After operating the F-4’s for 20 years Greece launched a study to replace or upgrade their trustful fighters. Because the Phantom still proved to be a capable weapon-platform and purchasing a new jet would be too expensive it was decided to upgrade the Peace Icarus I and II Phantoms. Although an extra batch of former USAF Air National Guard F-4E’s with better avionics was delivered to Greece in 1991 these jets were considered lees suitable for the upgrades due to their age and high airframe hours.
In August 1997 the German company DASA (nowadays called EADS) received the multi million contract to upgrade 36 jets. Based on the upgraded German F-4F’s the Greek Phantoms received new AN/APG-65 digital multi mode radars, new air data computers and new navigation systems. This would enable the Phantoms for example to carry the new AIM-120 AMRAAM missile. The upgrade programme was called Peace Icarus 2000 and at the same time Hellenic Aerospace Industry (HAI) was given a contract to give the Phantoms a Service Life Extension Program making sure Greece could keep flying their jets till at least 2015.

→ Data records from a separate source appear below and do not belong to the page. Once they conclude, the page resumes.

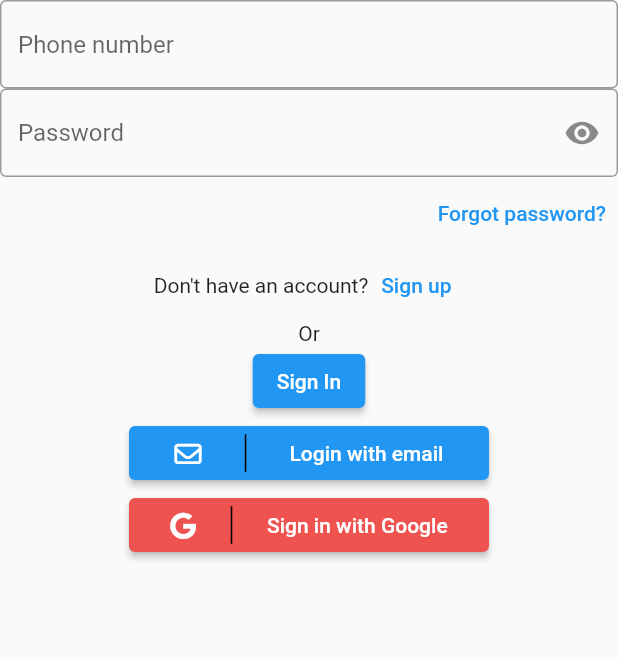
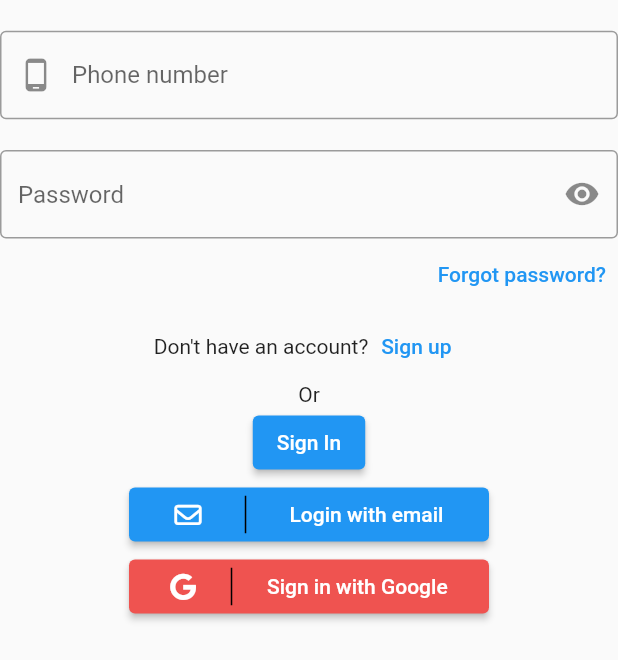
Before and after one commit to ngoctienUIT/ChatApp, a Flutter app: the screen it shows after launch, after a tap on an icon or button, on a phone screen of 412 x 824 dp. Shown: the top 660 px of the screen. Run offline on Flutter 3.47's test engine with Material 2 defaults, Android fonts, the phone set to English and light mode, and no system bars; our stand-ins replace firebase_auth, firebase_core, font_awesome_flutter, get; accounts and stored records are empty.

Commit message:
email, phone validate on quit focus; press outside to quit focus

```diff
--- a/lib/auth/controllers/controllers.dart
+++ b/lib/auth/controllers/controllers.dart
@@ -6,4 +6,8 @@ class SignInController extends GetxController {
 
   var usingEmail = true.obs;
   var phoneNumber = ''.obs;
+
+  validate(){
+
+  }
 }
--- a/lib/auth/screens/sign_in.dart
+++ b/lib/auth/screens/sign_in.dart
@@ -14,7 +14,10 @@ class SignIn extends StatelessWidget {
 
   @override
   Widget build(BuildContext context) {
-    return Scaffold(
+    return GestureDetector(
+        onTap: () => FocusManager.instance.primaryFocus?.unfocus(),
+        onVerticalDragEnd: (DragEndDetails details) => FocusManager.instance.primaryFocus?.unfocus(),
+        child: Scaffold(
             resizeToAvoidBottomInset: false,
             body: Column(children: [
               const _UserIdInput(),
@@ -31,7 +34,7 @@ class SignIn extends StatelessWidget {
               const _SignInButton(),
               const _SwitchSignInMethodButton(),
               const GoogleButton()
-        ]));
+            ])));
   }
 }
 
@@ -79,6 +82,6 @@ class _UserIdInput extends StatelessWidget {
 
   @override
   Widget build(BuildContext context) {
-    return Obx(() => SignInController.inst.usingEmail.value ? EmailInput() : PhoneNumberInput());
+    return SizedBox(height: 100, child: Center(child: Obx(() => SignInController.inst.usingEmail.value ? EmailInput() : const PhoneNumberInput())));
   }
 }
--- a/lib/auth/widgets/email_input.dart
+++ b/lib/auth/widgets/email_input.dart
@@ -1,28 +1,5 @@
 import 'package:flutter/material.dart';
 import 'package:flutter/services.dart';
-
-// TODO
-// styling widget
-// un-highlight border when keyboard get exited
-// validate
-class EmailInput extends StatelessWidget {
-  EmailInput({super.key});
-  final TextEditingController controller = TextEditingController();
-  @override
-  Widget build(BuildContext context) {
-    return TextField(
-      controller: controller,
-      decoration: const InputDecoration(
-        hintText: 'Email',
-        border: OutlineInputBorder(),
-        prefixIcon: Icon(Icons.email),
-      ),
-      keyboardType: TextInputType.emailAddress,
-      autofillHints: const [AutofillHints.email],
-      inputFormatters: [FilteringTextInputFormatter.deny(RegExp(r'\s'))],
-    );
-  }
-}
 
 //SignInMethod _signInMethod;
 // final _emailRegex = RegExp(r'^[\w-\.]+@([\w-]+\.)+[\w-]{2,4}$');
@@ -33,3 +10,43 @@ class EmailInput extends StatelessWidget {
 //       // check email
 //       // if (!_emailRegex.hasMatch(_userIdController.text)) {
 //       //   // make alert on user id field
+
+// TODO
+// styling widget
+// validate
+class EmailInput extends StatefulWidget {
+  const EmailInput({Key? key}) : super(key: key);
+  static final RegExp emailRegex = RegExp(r'^[\w-\.]+@([\w-]+\.)+[\w-]{2,4}$');
+  @override
+  State<EmailInput> createState() => _EmailInputState();
+}
+
+class _EmailInputState extends State<EmailInput> {
+  bool isOnFocus = false;
+  @override
+  Widget build(BuildContext context) {
+    return FocusScope(
+        onFocusChange: (value) {
+          setState(() {
+            isOnFocus = !isOnFocus;
+          });
+        },
+        child: Form(
+            autovalidateMode: AutovalidateMode.onUserInteraction,
+            child: TextFormField(
+              // On end editing: which happen when user un focus the field
+              validator: (value) {
+                if ((!isOnFocus) && (!EmailInput.emailRegex.hasMatch(value!))) {
+                  // validate here
+                  return 'Invalid email!';
+                }
+
+                return null;
+              },
+              decoration: const InputDecoration(border: OutlineInputBorder(), prefixIcon: Icon(Icons.email), labelText: 'Email'),
+              keyboardType: TextInputType.emailAddress,
+              autofillHints: const [AutofillHints.email],
+              inputFormatters: [FilteringTextInputFormatter.deny(RegExp(r'\s'))],
+            )));
+  }
+}
--- a/lib/auth/widgets/password_input.dart
+++ b/lib/auth/widgets/password_input.dart
@@ -2,7 +2,6 @@ import 'package:flutter/material.dart';
 
 // TODO:
 // styling widget
-// un-highlight border when keyboard get exited
 // format input
 // validate
 class PasswordTextField extends StatefulWidget {
--- a/lib/auth/widgets/phone_number_input.dart
+++ b/lib/auth/widgets/phone_number_input.dart
@@ -4,17 +4,38 @@ import 'package:flutter/services.dart';
 
 // TODO
 // styling widget
-class PhoneNumberInput extends StatelessWidget {
+class PhoneNumberInput extends StatefulWidget {
   const PhoneNumberInput({Key? key}) : super(key: key);
+
+  @override
+  State<PhoneNumberInput> createState() => _PhoneNumberInputState();
+}
+
+class _PhoneNumberInputState extends State<PhoneNumberInput> {
+  bool isOnFocus = false;
   @override
   Widget build(BuildContext context) {
-    return TextField(
-      onChanged: (value) {
-        if (value.length == 10){
-          SignInController.inst.phoneNumber(value);
+    return FocusScope(
+        onFocusChange: (value) {
+          setState(() {
+            isOnFocus = !isOnFocus;
+          });
+        },
+        child: Form(
+            autovalidateMode: AutovalidateMode.onUserInteraction,
+            child: TextFormField(
+              // On end editing: which happen when user un focus the field
+              validator: (value) {
+                if ((!isOnFocus) && (value!.length < 10)) {
+                  return 'Phone number must be 10 digits';
                 }
+                return null;
               },
-      decoration: const InputDecoration(hintText: 'Phone number', border: OutlineInputBorder()),
+              decoration: const InputDecoration(
+                  //hintText: 'Phone number',
+                  border: OutlineInputBorder(),
+                  prefixIcon: Icon(Icons.phone_android),
+                  labelText: 'Phone number'),
               keyboardType: TextInputType.phone,
               autofillHints: const [AutofillHints.telephoneNumber],
               // 10 digits phone number constraint
@@ -22,6 +43,6 @@ class PhoneNumberInput extends StatelessWidget {
                 FilteringTextInputFormatter.digitsOnly,
                 LengthLimitingTextInputFormatter(10),
               ],
-    );
+            )));
   }
 }
```
Lines whose indentation alone changed are shown as unchanged.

The first completely modified F-4E-AUP (Avionic Upgrade Package) was delivered to the 117th Combat Wing at Andravida on December the 18th 2002 followed by the final airframe in October 2005. 338 Mira received 15 examples, 339 21. While the primary task of 338 was ground attack 339 Mira focused more on the air-to-air role. This changed on October 31st 2017 when 339 was disbanded and merged with 338 Mira to become a multi role Fighter Bomber Squadron.
Although flying in Greek skies for almost 50 years the Phantom still plays an important part in aerial defence. The Avionic Upgrade Package enhanced the F-4’s effectiveness and with its new sophisticated radar, sensors and advanced weapon systems the F-4E-AUP can even compete with more modern 4th generation fighters like the F-15 or F-16.